January 19, 2007
LAW ENFORCEMENT OFFICERS SAFETY ACT
By: Veronica Rose, Principal Analyst
You want us to summarize the 2004 Law Enforcement Officers Safety Act and State Police policy with regard to law enforcement officer certification to carry firearms under the act.
The Law Enforcement Officers Safety Act (LEOSA) allows qualified active and retired law enforcement officers who meet specified criteria to carry concealed firearms (with some exceptions) anywhere in the country, subject to certain limitations.
Any officer carrying a firearm under this law must also carry a photo identification certifying, or along with certification, that he is qualified to carry the weapon. Under State Police policy, retired law enforcement officers must possess a valid state gun permit as a condition of certification.
LEOSA is a federal law that, with certain limitations and conditions, exempts active and retired “qualified law enforcement officers” from state laws and local ordinances prohibiting the carrying of concealed weapons. Under the law, qualified law enforcement officers may carry concealed weapons (not including machine guns, silencers, and destructive devices) anywhere in the country subject to two limitations. Private property owners may restrict or prohibit such weapons on their property, and states may restrict or prohibit them in or on state or local government property, installation, building, base, or park (18 USC § 926C(e)).
Officers carrying firearms under this law should also verify and comply with any restrictions applicable to military and federal facilities and parks before attempting to enter such locations, according to the State Police.
Eligibility Criteria to Carry Concealed Firearms
Retired officers qualify to carry the firearms under the law if:
1. they retired in good standing (other than for reasons of mental instability);
2. before retiring, they had statutory arrest powers and were authorized by law to engage in or supervise people engaged in performing specified law enforcement functions;
3. they retired (a) after at least 15 years aggregate employment as a law enforcement officer or (b) after serving less than 15 years (but after completing any applicable probationary period) because of an agency-determined service-connected disability;
4. they have a nonforfeitable right to benefits under the employing agency's retirement plan;
5. they may legally possess firearms under federal law; and
6. during the most recent 12-month period, they met applicable qualification standards that apply to active law enforcement officers carrying the same type of firearm as the concealed firearm (18 USC § 926C).
Active law enforcement officers qualify if they:
1. hold arrest powers and are authorized by law to perform specified law enforcement functions,
2. are authorized by their employing agency to carry firearms,
3. are not the subject of any disciplinary action,
4. meet agency standards to carry firearms, and
5. are not prohibited by federal law from carrying firearms (18 USC § 926B).
The law prohibits officers from carrying concealed firearms if they are under the influence of alcohol or other intoxicating or hallucinatory drug or substance.

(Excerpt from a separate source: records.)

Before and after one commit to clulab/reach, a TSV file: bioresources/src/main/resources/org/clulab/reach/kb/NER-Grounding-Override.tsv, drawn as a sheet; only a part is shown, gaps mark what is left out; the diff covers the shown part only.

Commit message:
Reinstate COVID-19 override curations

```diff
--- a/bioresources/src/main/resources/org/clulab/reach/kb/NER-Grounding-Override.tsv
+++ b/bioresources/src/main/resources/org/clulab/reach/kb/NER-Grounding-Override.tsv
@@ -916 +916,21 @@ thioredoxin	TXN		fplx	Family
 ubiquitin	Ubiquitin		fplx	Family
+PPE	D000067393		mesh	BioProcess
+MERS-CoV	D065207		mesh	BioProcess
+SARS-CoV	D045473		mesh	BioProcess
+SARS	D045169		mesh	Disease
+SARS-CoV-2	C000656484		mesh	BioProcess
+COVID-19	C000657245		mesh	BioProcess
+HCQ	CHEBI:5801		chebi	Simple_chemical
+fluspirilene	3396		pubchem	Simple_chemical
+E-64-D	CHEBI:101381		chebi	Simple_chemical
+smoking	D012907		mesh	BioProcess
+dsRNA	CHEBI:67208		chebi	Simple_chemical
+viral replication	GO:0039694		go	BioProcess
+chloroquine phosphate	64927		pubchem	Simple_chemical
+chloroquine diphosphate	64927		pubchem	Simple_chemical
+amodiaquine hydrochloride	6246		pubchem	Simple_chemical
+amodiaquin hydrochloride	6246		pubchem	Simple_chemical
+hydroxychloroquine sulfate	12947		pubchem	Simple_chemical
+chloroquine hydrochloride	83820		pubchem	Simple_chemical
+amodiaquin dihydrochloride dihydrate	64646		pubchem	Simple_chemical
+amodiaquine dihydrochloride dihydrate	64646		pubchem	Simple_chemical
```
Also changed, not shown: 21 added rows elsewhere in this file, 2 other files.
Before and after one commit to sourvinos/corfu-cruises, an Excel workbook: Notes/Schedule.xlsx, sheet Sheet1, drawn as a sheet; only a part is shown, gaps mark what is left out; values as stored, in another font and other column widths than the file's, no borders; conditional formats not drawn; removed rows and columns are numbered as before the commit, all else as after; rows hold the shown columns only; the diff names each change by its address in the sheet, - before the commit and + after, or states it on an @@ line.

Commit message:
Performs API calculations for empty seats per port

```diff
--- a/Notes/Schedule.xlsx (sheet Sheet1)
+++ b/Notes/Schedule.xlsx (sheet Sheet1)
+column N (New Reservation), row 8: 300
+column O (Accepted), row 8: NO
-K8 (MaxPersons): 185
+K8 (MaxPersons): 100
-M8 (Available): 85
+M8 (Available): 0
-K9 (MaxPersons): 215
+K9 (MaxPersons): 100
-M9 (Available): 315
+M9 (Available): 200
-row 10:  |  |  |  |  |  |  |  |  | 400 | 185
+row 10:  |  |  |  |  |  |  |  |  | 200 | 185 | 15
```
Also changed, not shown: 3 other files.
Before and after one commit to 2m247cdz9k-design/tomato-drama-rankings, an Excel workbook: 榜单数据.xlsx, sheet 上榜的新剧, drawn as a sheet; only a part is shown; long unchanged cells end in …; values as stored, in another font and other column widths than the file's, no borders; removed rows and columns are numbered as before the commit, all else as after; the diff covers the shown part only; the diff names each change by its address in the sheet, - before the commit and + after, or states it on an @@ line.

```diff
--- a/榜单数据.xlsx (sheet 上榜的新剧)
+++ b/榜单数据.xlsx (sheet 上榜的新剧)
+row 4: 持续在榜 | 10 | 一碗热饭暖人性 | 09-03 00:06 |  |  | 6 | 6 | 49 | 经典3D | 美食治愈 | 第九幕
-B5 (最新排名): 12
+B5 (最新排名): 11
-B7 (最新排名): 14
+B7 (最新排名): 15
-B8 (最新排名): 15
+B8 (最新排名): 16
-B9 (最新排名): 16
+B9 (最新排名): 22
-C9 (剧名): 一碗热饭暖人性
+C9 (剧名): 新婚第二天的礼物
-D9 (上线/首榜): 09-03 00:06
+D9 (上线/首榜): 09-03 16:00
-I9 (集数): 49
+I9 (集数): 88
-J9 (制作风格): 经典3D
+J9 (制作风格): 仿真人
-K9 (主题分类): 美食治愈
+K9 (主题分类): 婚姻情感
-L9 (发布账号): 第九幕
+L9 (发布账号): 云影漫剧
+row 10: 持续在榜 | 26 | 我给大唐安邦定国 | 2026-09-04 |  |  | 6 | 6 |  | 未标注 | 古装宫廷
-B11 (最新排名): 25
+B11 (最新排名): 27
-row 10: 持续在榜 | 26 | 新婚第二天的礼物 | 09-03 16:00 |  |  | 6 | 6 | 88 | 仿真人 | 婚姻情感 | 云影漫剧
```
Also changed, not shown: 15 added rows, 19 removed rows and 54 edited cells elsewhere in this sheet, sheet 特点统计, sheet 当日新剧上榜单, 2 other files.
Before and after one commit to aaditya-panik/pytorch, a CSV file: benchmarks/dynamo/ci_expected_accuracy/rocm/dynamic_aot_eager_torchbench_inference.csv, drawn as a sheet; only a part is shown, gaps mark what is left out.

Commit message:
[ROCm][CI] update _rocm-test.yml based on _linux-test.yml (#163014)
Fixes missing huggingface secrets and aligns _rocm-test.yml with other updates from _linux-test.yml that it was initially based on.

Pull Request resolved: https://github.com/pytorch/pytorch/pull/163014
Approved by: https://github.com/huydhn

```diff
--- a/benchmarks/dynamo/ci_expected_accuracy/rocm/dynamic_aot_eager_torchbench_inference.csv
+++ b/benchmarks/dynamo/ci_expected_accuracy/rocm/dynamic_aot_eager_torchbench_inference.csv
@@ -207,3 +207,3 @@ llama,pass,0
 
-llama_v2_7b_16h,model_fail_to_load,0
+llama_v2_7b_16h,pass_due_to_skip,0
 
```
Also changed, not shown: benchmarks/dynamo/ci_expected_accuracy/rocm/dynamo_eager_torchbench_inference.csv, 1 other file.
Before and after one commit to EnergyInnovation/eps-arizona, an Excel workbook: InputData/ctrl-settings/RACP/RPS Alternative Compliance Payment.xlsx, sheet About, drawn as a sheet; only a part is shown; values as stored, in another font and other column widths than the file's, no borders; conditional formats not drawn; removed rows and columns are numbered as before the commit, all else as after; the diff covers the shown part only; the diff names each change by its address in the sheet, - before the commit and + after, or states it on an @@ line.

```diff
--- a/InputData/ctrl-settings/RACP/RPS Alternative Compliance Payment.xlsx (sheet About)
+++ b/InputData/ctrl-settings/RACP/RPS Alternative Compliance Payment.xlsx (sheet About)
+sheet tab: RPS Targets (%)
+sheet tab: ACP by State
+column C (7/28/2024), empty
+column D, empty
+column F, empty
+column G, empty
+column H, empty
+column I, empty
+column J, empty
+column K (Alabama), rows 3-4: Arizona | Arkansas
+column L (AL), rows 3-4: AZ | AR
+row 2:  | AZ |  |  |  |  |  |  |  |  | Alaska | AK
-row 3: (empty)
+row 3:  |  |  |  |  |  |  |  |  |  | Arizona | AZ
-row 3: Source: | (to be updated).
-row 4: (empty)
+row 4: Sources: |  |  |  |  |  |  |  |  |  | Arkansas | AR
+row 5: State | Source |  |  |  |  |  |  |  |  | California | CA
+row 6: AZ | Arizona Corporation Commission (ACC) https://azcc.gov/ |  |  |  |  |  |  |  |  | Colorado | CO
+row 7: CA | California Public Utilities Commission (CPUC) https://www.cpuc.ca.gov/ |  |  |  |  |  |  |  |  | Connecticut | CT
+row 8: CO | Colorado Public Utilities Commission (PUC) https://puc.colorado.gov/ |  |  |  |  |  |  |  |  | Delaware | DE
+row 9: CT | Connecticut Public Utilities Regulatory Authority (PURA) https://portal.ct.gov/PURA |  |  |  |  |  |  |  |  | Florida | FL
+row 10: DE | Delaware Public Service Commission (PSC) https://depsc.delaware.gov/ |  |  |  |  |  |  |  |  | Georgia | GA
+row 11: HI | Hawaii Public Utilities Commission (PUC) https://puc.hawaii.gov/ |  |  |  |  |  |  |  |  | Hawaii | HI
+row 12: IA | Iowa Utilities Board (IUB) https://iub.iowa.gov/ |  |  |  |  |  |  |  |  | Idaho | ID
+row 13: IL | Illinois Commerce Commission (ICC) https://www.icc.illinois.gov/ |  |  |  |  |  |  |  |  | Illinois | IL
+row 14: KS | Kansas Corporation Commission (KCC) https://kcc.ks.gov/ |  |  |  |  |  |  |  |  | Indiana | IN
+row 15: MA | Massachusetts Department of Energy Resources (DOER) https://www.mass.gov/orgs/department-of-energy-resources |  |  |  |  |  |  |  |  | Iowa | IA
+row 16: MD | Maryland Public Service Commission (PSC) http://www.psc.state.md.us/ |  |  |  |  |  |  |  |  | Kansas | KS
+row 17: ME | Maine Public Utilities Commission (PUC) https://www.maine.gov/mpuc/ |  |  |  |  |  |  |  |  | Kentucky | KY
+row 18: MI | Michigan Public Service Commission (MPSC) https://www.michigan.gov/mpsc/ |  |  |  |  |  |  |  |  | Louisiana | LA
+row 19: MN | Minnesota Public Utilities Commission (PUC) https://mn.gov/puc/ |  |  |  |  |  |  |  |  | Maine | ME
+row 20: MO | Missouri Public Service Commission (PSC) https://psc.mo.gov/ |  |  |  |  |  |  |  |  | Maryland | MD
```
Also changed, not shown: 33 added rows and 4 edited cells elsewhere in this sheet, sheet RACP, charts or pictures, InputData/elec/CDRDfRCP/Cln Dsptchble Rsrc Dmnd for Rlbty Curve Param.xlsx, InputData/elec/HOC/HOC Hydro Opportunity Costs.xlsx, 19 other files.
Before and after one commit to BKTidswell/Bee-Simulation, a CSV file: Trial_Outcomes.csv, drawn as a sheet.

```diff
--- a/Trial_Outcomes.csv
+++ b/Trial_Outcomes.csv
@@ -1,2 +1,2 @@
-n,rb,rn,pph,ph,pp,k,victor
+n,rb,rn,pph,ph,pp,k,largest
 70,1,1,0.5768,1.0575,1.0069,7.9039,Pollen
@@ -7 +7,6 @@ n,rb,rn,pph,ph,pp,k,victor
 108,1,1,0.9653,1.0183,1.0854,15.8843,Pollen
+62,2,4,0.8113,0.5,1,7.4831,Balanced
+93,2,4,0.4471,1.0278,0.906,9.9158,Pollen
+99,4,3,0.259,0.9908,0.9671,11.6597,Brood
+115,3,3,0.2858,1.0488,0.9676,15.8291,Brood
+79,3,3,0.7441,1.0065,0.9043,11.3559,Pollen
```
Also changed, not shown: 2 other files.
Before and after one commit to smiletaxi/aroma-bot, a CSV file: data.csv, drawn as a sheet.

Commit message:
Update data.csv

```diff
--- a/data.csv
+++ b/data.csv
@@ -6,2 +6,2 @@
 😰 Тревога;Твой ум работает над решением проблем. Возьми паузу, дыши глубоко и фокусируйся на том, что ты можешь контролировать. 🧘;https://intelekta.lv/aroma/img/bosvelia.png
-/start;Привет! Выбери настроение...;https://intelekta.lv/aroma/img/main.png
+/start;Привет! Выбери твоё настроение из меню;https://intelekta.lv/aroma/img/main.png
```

A retired officer carrying a concealed firearm under this law must carry photo identification with, or along with, a certification that in the last year, he was tested or otherwise found to have met the issuing agency's or state's standards for active sworn law enforcement officers carrying firearms. The certification must be issued either by the agency from which the officer retired or from the state in which he lives.
An active law enforcement officer must carry his agency-issued photographic identification when carrying concealed weapons under the law.
State Police Policy
The Division of State Police provides a training and qualification program for (1) retired state police officers and (2) retired out-of-state police officers living in Connecticut.
Under State Police policy, a retired law enforcement officer applying for initial LEOSA certification must submit a retiree application to the State Police along with:
1. the results of a criminal history record check performed by the State Police Bureau of Investigation,
2. a notarized affidavit from the agency from which he retired attesting to his qualifications as a law enforcement officer for the purpose of this law (retired out-of-state officers only),
3. a signed release and indemnification form, and
4. a completed fingerprint card (DPS-125-c).
The officer must also successfully complete four hours of handgun training and possess a valid Connecticut gun permit.
When an applicant completes training, he gets a photo identification and a certificate indicating his compliance with the federal law, and the make, model, serial number, and caliber of the handgun on which he qualified. The documents are valid for one year.
Additional information on the law and the State Police training program is available at http://www.ct.gov/dps/cwp/view.asp?a=2153&q=303746.
A copy of the law is attached.
The State Police will conduct training sessions for retired state police officers and retired out-of-state police officers now residing in Connecticut on the following dates: March 24, 2007, March 31, 2007, and April 7, 2007.